Shade-tolerant pine or evergreen conifers survive better under shade than their shade-intolerant counterparts. While all trees try to absorb as much sunlight as they can, the secret to the survival of shade tolerant species lies in their ability to grow slowly under shady conditions and speed up once they acquire more sunlight. Shade-tolerant evergreens continue to provide some greenery after deciduous trees lose their foliage and enter winter dormancy.
The Golden Thread-Leaf Cypress thrives in partial shade in moist, well-drained, neutral to acidic soil. This tree is bright yellow in summer and golden in the winter. Allow for a 25-foot height and a 20-foot spread at maturity.
The Common Yew grows well in dry, shady areas in any soil from acid to alkaline in nature. The yew can reach a 50-foot height at maturity, with a 33-foot spread, but can be kept smaller with regular pruning. Yews have a dark green feathery foliage that can be trimmed to form hedges and pleasing shapes.

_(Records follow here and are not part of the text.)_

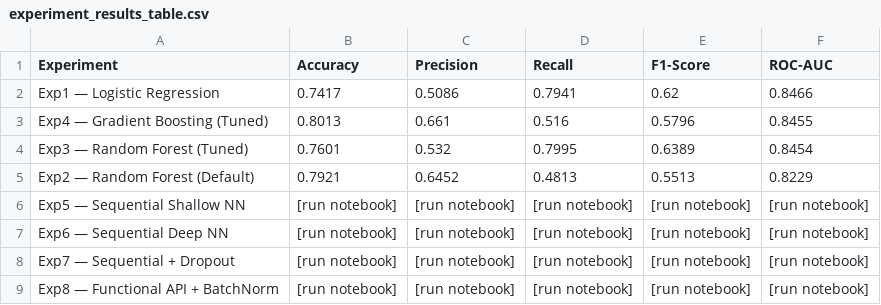
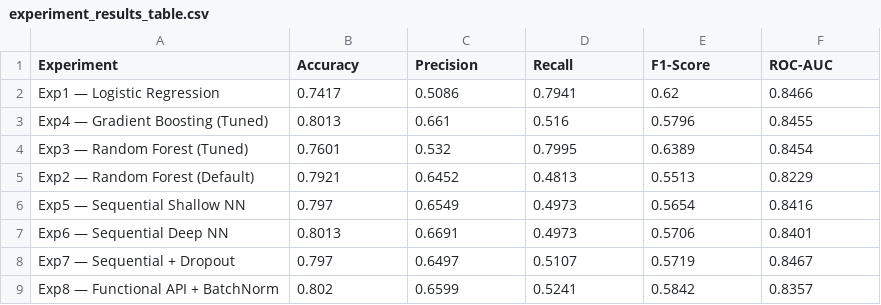
Before and after one commit to Manzi453/Summative_Intro_to_Machine_learning, a CSV file: reports/experiment_results_table.csv, drawn as a sheet.

Commit message:
updates of the results and notebook

```diff
--- a/reports/experiment_results_table.csv
+++ b/reports/experiment_results_table.csv
@@ -5,5 +5,5 @@ Exp3 — Random Forest (Tuned),0.7601,0.532,0.7995,0.6389,0.8454
 Exp2 — Random Forest (Default),0.7921,0.6452,0.4813,0.5513,0.8229
-Exp5 — Sequential Shallow NN,[run notebook],[run notebook],[run notebook],[run notebook],[run notebook]
-Exp6 — Sequential Deep NN,[run notebook],[run notebook],[run notebook],[run notebook],[run notebook]
-Exp7 — Sequential + Dropout,[run notebook],[run notebook],[run notebook],[run notebook],[run notebook]
-Exp8 — Functional API + BatchNorm,[run notebook],[run notebook],[run notebook],[run notebook],[run notebook]
+Exp5 — Sequential Shallow NN,0.797,0.6549,0.4973,0.5654,0.8416
+Exp6 — Sequential Deep NN,0.8013,0.6691,0.4973,0.5706,0.8401
+Exp7 — Sequential + Dropout,0.797,0.6497,0.5107,0.5719,0.8467
+Exp8 — Functional API + BatchNorm,0.802,0.6599,0.5241,0.5842,0.8357
```
Also changed, not shown: 1 other file.
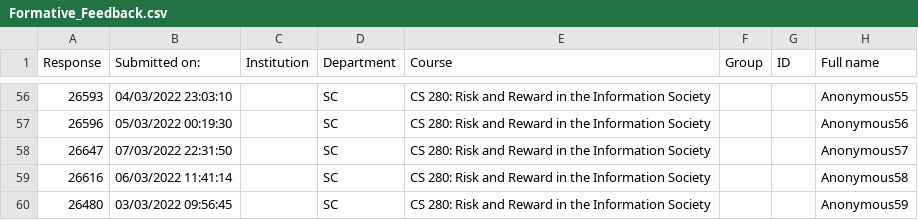
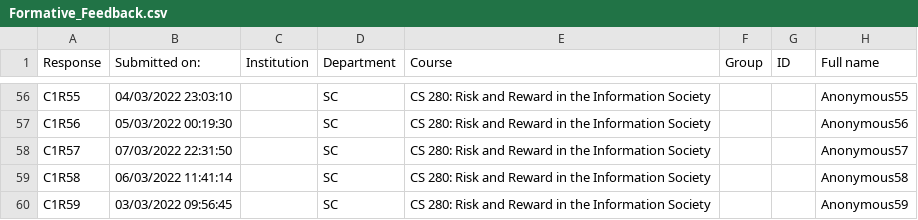
Before and after one commit to Parita-Amin/Parita-Amin.github.io, a CSV file: Formative_Feedback.csv, drawn as a sheet; only a part is shown, gaps mark what is left out; the diff covers the shown part only; the diff names each change by its address in the sheet, - before the commit and + after, or states it on an @@ line.

```diff
--- a/Formative_Feedback.csv
+++ b/Formative_Feedback.csv
-A56 (Response): 26593
+A56 (Response): C1R55
-A57 (Response): 26596
+A57 (Response): C1R56
-A58 (Response): 26647
+A58 (Response): C1R57
-A59 (Response): 26616
+A59 (Response): C1R58
-A60 (Response): 26480
+A60 (Response): C1R59
```
Also changed, not shown: 54 edited cells elsewhere in this file.
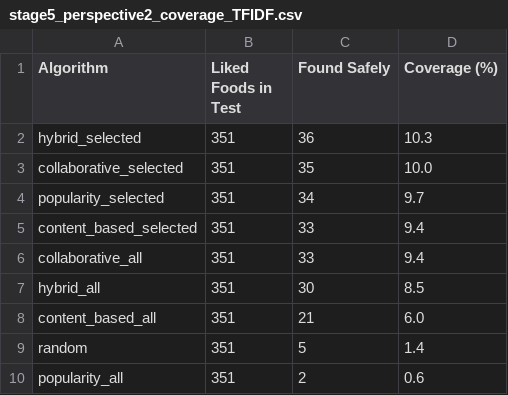
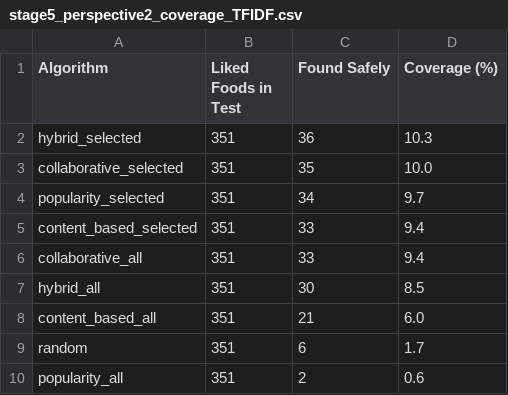
Before and after one commit to mardhiat/PKU_RECOMMENDER_APP, a CSV file: stage5_perspective2_coverage_TFIDF.csv, drawn as a sheet.

```diff
--- a/stage5_perspective2_coverage_TFIDF.csv
+++ b/stage5_perspective2_coverage_TFIDF.csv
@@ -8,3 +8,3 @@ hybrid_all,351,30,8.5
 content_based_all,351,21,6.0
-random,351,5,1.4
+random,351,6,1.7
 popularity_all,351,2,0.6
```
Also changed, not shown: stage5_perspective3_acceptance_TFIDF.csv, 12 other files.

The Canadian Hemlock grows best in moist, well-drained soils and dislikes hot, dry conditions. The hemlock grows to a 40- to 50-foot height with a 30-foot spread. The hemlock is a stately tree with wispy, pleasing foliage.